**REQUIREMENT**. Scan the records for the string "AuthBloc" and state how many lines contain it, using the number alone.

**RECORDS FOR THE EXERCISE**.
-*-
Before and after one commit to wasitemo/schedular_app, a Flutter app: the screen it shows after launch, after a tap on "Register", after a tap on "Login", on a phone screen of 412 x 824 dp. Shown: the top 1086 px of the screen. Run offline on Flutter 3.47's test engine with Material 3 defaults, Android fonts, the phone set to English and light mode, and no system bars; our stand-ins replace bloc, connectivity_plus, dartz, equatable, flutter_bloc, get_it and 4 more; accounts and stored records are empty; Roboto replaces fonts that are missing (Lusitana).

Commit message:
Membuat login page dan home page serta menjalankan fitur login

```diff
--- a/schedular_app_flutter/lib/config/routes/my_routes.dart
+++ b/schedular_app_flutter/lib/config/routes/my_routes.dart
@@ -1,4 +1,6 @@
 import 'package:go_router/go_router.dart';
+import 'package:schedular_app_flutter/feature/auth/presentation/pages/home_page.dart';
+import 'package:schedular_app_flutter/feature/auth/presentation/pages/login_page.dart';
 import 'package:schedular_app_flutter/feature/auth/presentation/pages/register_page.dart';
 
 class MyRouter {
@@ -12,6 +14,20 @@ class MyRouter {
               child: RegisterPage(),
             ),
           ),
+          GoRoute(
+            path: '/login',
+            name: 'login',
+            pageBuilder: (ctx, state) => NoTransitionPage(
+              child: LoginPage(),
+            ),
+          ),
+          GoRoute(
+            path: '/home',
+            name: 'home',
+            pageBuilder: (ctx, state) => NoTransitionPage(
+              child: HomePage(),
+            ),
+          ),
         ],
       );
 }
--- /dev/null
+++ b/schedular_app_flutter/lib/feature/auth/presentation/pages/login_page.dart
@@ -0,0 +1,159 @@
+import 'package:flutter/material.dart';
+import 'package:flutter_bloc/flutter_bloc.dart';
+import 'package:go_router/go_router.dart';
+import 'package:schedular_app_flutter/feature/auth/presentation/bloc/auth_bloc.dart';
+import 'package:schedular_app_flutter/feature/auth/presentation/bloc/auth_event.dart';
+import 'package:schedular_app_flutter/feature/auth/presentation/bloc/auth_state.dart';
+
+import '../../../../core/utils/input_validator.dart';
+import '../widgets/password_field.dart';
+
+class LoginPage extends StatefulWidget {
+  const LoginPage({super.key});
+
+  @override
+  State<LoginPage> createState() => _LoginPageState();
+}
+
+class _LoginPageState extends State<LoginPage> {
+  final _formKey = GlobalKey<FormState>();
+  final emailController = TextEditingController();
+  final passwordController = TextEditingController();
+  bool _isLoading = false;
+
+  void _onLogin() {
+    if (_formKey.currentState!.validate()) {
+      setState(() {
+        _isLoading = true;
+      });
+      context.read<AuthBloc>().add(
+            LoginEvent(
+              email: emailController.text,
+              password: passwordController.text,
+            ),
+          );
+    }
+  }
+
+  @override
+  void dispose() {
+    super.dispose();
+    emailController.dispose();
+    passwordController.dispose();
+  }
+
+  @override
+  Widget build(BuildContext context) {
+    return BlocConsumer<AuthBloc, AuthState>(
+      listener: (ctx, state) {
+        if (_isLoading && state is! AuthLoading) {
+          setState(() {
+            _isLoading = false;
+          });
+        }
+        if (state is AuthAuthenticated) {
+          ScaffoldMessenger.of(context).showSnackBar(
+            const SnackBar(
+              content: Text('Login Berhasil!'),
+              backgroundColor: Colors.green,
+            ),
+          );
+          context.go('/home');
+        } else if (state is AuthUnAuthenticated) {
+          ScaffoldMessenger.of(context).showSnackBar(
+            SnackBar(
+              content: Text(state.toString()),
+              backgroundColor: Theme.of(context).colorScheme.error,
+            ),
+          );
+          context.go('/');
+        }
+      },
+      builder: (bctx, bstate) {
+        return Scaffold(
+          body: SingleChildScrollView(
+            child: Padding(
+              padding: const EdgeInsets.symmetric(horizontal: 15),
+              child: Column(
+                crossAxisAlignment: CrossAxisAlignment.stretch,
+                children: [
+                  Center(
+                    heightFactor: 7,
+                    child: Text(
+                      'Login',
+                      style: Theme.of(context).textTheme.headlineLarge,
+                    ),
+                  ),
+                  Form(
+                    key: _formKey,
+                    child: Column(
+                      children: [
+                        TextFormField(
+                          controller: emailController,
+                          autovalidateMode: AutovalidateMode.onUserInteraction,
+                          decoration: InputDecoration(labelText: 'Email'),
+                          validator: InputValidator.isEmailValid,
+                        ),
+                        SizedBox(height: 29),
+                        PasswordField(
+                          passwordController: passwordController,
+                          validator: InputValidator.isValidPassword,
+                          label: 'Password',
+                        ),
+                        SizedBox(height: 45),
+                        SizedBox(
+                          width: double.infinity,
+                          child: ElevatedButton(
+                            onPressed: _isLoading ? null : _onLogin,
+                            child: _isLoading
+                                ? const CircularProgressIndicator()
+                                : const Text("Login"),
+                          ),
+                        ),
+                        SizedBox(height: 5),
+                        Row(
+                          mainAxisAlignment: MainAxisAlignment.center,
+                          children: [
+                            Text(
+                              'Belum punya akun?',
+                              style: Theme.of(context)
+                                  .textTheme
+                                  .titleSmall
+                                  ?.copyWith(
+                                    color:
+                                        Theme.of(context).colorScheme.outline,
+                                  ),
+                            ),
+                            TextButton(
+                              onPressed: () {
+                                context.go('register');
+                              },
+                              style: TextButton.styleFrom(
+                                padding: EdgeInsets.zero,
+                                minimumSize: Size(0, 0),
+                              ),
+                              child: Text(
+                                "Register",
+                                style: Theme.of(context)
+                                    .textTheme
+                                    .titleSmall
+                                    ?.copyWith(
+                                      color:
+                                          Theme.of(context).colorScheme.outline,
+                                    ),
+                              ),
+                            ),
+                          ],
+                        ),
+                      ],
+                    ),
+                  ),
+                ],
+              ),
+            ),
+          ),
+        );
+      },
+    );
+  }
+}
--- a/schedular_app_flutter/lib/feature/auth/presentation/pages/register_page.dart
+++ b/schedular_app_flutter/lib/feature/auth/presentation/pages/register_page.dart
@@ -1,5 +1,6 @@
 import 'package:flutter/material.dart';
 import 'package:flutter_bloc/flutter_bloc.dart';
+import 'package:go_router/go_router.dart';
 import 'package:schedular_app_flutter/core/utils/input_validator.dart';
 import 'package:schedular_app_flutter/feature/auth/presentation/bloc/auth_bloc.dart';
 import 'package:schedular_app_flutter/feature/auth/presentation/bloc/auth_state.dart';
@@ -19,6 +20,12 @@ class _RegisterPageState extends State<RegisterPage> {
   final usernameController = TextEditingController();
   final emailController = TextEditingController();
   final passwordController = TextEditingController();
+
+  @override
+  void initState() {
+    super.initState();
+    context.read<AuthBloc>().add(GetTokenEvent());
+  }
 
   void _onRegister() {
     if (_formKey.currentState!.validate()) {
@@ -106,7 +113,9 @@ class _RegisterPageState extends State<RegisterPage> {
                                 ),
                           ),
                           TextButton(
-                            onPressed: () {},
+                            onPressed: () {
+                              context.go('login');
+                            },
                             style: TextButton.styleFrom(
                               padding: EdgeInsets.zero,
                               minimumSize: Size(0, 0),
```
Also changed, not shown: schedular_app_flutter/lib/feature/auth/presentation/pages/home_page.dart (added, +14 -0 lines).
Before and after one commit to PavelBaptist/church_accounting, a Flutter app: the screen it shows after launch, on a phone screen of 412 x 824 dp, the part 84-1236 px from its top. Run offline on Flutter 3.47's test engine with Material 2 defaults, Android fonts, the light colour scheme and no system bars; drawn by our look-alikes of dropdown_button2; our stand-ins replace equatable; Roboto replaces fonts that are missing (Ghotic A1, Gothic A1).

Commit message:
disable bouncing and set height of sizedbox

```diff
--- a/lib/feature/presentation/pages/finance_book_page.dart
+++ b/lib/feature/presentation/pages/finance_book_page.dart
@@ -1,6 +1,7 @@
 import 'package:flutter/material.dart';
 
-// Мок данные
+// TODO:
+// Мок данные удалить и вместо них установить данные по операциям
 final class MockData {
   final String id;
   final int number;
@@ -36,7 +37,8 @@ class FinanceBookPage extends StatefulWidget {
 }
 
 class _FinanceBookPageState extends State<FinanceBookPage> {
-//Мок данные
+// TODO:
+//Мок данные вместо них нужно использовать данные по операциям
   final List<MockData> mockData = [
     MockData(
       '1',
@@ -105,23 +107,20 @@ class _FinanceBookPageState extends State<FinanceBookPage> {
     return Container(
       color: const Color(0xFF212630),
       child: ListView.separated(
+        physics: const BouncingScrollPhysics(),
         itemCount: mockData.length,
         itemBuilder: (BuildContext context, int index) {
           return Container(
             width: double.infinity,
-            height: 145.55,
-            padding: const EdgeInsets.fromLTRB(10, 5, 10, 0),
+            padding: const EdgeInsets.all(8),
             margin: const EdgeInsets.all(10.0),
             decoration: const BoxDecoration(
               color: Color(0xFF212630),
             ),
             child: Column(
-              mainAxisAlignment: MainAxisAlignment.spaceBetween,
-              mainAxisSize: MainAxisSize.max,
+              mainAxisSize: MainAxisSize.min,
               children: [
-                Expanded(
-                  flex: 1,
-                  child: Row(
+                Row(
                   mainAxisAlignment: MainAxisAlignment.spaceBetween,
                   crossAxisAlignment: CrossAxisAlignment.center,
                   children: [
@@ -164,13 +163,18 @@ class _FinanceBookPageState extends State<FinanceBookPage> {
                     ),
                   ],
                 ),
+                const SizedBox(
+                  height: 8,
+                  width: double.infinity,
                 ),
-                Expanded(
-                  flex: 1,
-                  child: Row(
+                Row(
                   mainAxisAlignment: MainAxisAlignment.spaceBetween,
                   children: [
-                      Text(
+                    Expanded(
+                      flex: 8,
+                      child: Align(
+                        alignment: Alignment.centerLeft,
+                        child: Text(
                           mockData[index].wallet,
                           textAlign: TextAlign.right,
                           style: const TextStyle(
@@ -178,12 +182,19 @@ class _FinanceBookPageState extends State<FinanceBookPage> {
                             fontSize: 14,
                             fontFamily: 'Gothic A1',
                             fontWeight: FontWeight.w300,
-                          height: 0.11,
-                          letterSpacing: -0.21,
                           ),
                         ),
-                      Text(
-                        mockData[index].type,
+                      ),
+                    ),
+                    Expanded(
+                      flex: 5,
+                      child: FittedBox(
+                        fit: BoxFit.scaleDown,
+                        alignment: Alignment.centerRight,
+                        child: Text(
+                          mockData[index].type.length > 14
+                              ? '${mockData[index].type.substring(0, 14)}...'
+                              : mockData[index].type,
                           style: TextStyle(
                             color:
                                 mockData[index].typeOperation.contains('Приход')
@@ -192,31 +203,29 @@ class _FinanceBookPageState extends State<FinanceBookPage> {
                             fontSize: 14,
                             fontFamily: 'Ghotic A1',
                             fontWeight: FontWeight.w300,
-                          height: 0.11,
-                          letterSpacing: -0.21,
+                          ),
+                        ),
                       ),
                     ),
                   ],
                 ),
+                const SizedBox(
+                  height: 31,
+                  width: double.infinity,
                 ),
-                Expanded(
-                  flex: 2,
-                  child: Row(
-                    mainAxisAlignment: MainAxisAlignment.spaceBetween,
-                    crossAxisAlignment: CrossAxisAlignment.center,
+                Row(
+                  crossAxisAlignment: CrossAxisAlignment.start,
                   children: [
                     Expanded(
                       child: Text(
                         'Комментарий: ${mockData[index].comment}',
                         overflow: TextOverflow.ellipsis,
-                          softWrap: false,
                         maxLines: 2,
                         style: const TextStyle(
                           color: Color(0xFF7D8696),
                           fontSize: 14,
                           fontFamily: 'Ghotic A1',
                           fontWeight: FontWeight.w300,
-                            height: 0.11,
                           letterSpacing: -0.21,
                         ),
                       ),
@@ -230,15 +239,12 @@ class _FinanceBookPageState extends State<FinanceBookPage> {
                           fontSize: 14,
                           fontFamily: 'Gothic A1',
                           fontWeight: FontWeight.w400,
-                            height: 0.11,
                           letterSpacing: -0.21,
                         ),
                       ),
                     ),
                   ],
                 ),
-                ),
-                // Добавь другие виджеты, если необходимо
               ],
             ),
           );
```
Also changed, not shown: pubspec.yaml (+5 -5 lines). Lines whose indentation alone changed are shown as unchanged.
-*-
**SOLUTION FOR THIS EXERCISE**. 3